The mind cannot see; it must only digress.
The soul sees, yet must always be quite dumb.
Women writers and readers are sometimes piqued by the fact that women’s commercial fiction, women’s romance and chick lit are not given the same seriousness that stories written for men are. Women’s experience that is marked by exclusivity can have great merit for women. Men’s fiction written exclusively for men naturally has more interest for men. But, some women say that women take interest in men’s fiction but men do not show interest in their work in the same manner.
The reason seems to be that women are generally more inquisitive than men and live in a world that has been dominated by men for thousands and thousands of years. They have been shown the way by men to do so many things, outside the home. Inside the home it is they who tend to show the way. The home is a smaller area of space (sometimes with far reaching consequence); the outside world is a larger space with consequences of a different kind. When novels deal with homes and the outside world (in its serious dimensions) they get the attention of people because of their mature, serious and significant subject matter. But if novels contain frivolous stuff like the envy of a woman whose friend has hooked more men in a year than she has in a decade (or the story of how attractive one can be) the story will not involve men to the same extent. The same would be equally true of a male-centric story that touches upon a trivial matter.
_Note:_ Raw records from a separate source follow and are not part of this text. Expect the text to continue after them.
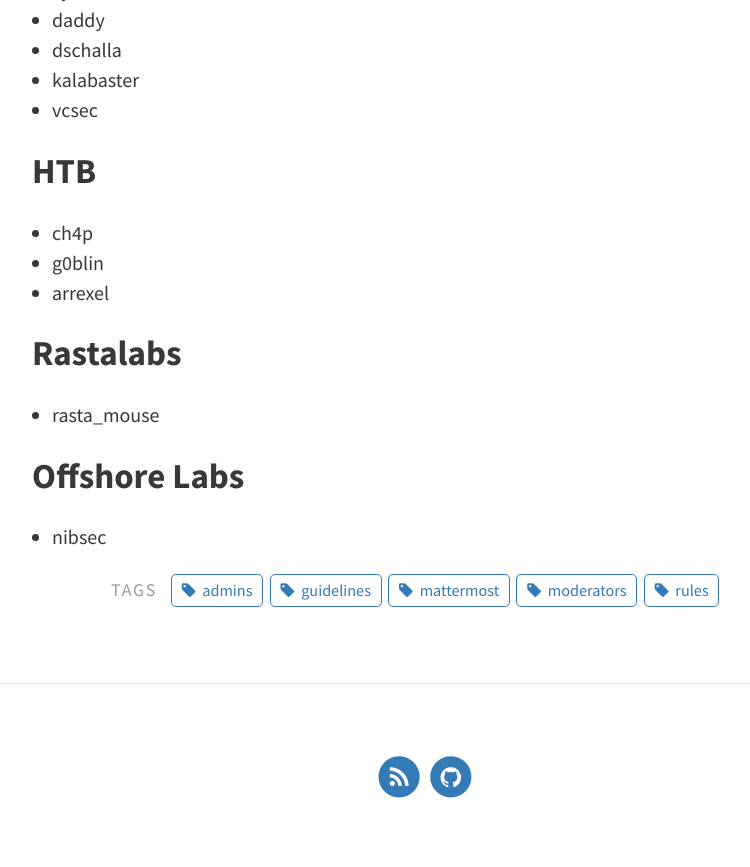
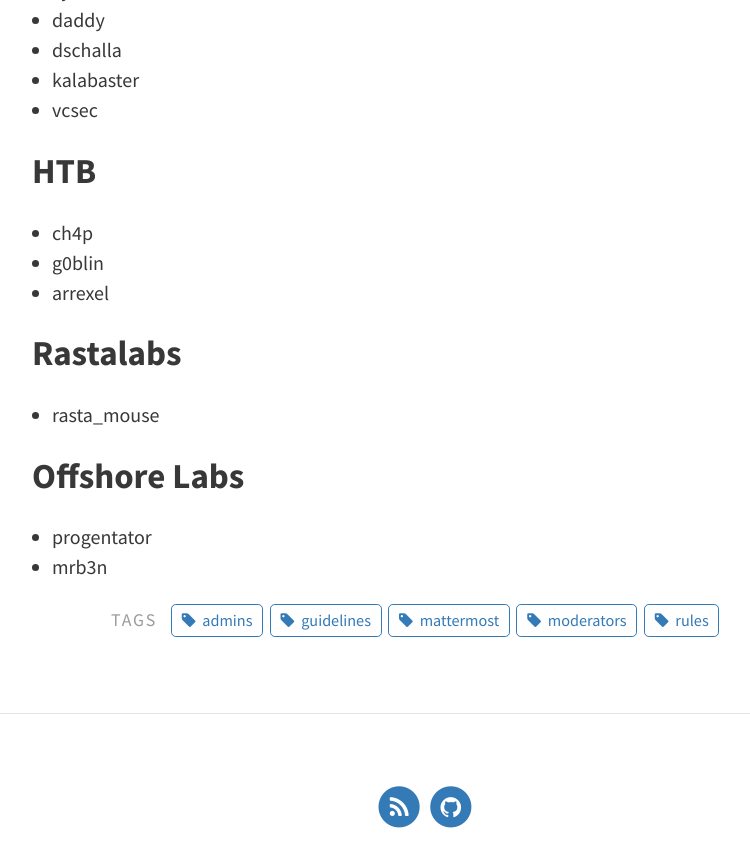
Before and after one commit to NetSec-Focus/netsec-focus.github.io, a Jekyll site: the page built from pages/10_guidelines.md, in a window 1280 px wide and 900 px high, scrolled down 2747 px. Shown: the top 867 px of the window, without its empty margins (224-974 px from the left). Built offline with Jekyll 4.4.1, drawn with Linux system fonts in a browser that asks for light colours.

Commit message:
updated guidelines, added tags, formatting

```diff
--- a/_posts/2017-03-11-vulnhub_kioptrix1-1.markdown
+++ b/_posts/2017-03-11-vulnhub_kioptrix1-1.markdown
@@ -3,13 +3,13 @@ layout: post
 title:  "Vulnhub Video Walkthrough Series: Kioptrix 1.1"
 date:   2017-03-11 19:00:00 +0200
 categories: vulnhub
+author: cola
+tags: [vulnhub, kioptrix]
 ---
 
-<iframe width="560" height="315" src="https://www.youtube.com/embed/D7Klu9N5wuA" frameborder="0" allowfullscreen></iframe>
+<iframe width="1280" height="720" src="https://www.youtube.com/embed/D7Klu9N5wuA" frameborder="0" allowfullscreen></iframe>
 
  \\
 VM Link - [Kioptrix 1.1](https://www.vulnhub.com/entry/kioptrix-level-11-2,23/)
 
 ---
- \\
-\- Cola
--- a/_posts/2017-03-11-vulnhub_skytower.markdown
+++ b/_posts/2017-03-11-vulnhub_skytower.markdown
@@ -3,12 +3,12 @@ layout: post
 title:  "Vulnhub Video Walkthrough Series: Skytower"
 date:   2017-03-11 19:00:00 +0200
 categories: vulnhub
+author: cola
+tags: [vulnhub, skytower]
 ---
 
-<iframe width="560" height="315" src="https://www.youtube.com/embed/XqYtDDZTG6U" frameborder="0" allowfullscreen></iframe>
+<iframe width="1280" height="720" src="https://www.youtube.com/embed/XqYtDDZTG6U" frameborder="0" allowfullscreen></iframe>
  \\
 VM Link - [Skytower 1.96](https://www.vulnhub.com/entry/skytower-1,96/)
 
 ---
- \\
-\- Cola
--- a/pages/10_guidelines.md
+++ b/pages/10_guidelines.md
@@ -88,4 +88,5 @@ If you have any questions or concerns, feel free to contact one of the moderator
 * rasta_mouse
 
 ## Offshore Labs
-* nibsec
+* progentator
+* mrb3n
```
Women’s fiction must have the potential to elevate womanhood or to make a woman feel good being a woman instead of feeling slighted in a man’s world. Just thinking about the skin, clothes, hairstyles and perfumes could never be equated with the heart, serious relationships, agonies and ecstasies. A story that tells of a home-making or home-breaking experience will always be more significant than one which deals with an affair of much less significance. Affairs may appeal to some men and women for some time but they will never impact them as much as novels that foreground more deep human experience.
I cannot speak for others with the same authority but I know that the women in The Tailor’s Needle deal with very deep emotions and experiences. There are lighter moments in the novel but these are only moments in the novel, not its basic fabric. Take for instance the woman-character, Jamuna. She has the smallest role. She is a second wife of a wealthy man who has lost his first wife and needs another woman to look after his children. He has little feeling for her and yet she must feel for him if she is to survive in the household. She will always be in that position. She marries him only because she is neither from a rich family nor is she good looking. Without marriage she will just wither away. The sadness of her story is touching in a serious way. Chick Lit is alright with women but must not strive to rope in too many men.
I sat alone, disenchanted, sullen,
With nothing to pride in, no cheer.
No lust remaining, no trust;
No music soothing, no narrative hook.
Then came a lightening insight, tearing
The dismal, the opaque dark.
Like a lark tweeting a spark of wisdom:
“The mind needs facts, give it them.
Unadorned facts is its need:
No embroidery no hem;
The thing reduced to the seed.”
Is that what I want, I wondered; not satisfied.
My need is different, not hard, dried and roasted facts.
Ideas are better, one like me wants them more.
But no ship of mine could sail on these too,
Without the wind to push it through.
A mast was needed, sail was crucial.
I needed a pushing oar,
That took me on ahead of others
Dispelling quite gloom and despair.
Then popped up from in me something;
A voice different in tone and scope;
I was arrested by its candour;
It did carry some conviction:
“What you need is to flap your soul;
To flutter it like a bird’s wings.
Notice in it the burning coal.
And do allow it to sing.”
My soul seemed too glum to stir up
Darkness did my light dispel.
Those are things long dead now for me.
Who can now flap up the wings?
Who can see glowing fresh coal?
And who can roll out the music,
That can stir up a hornet’s nest?
Where can I find the kindled candle
That will change darkness to light?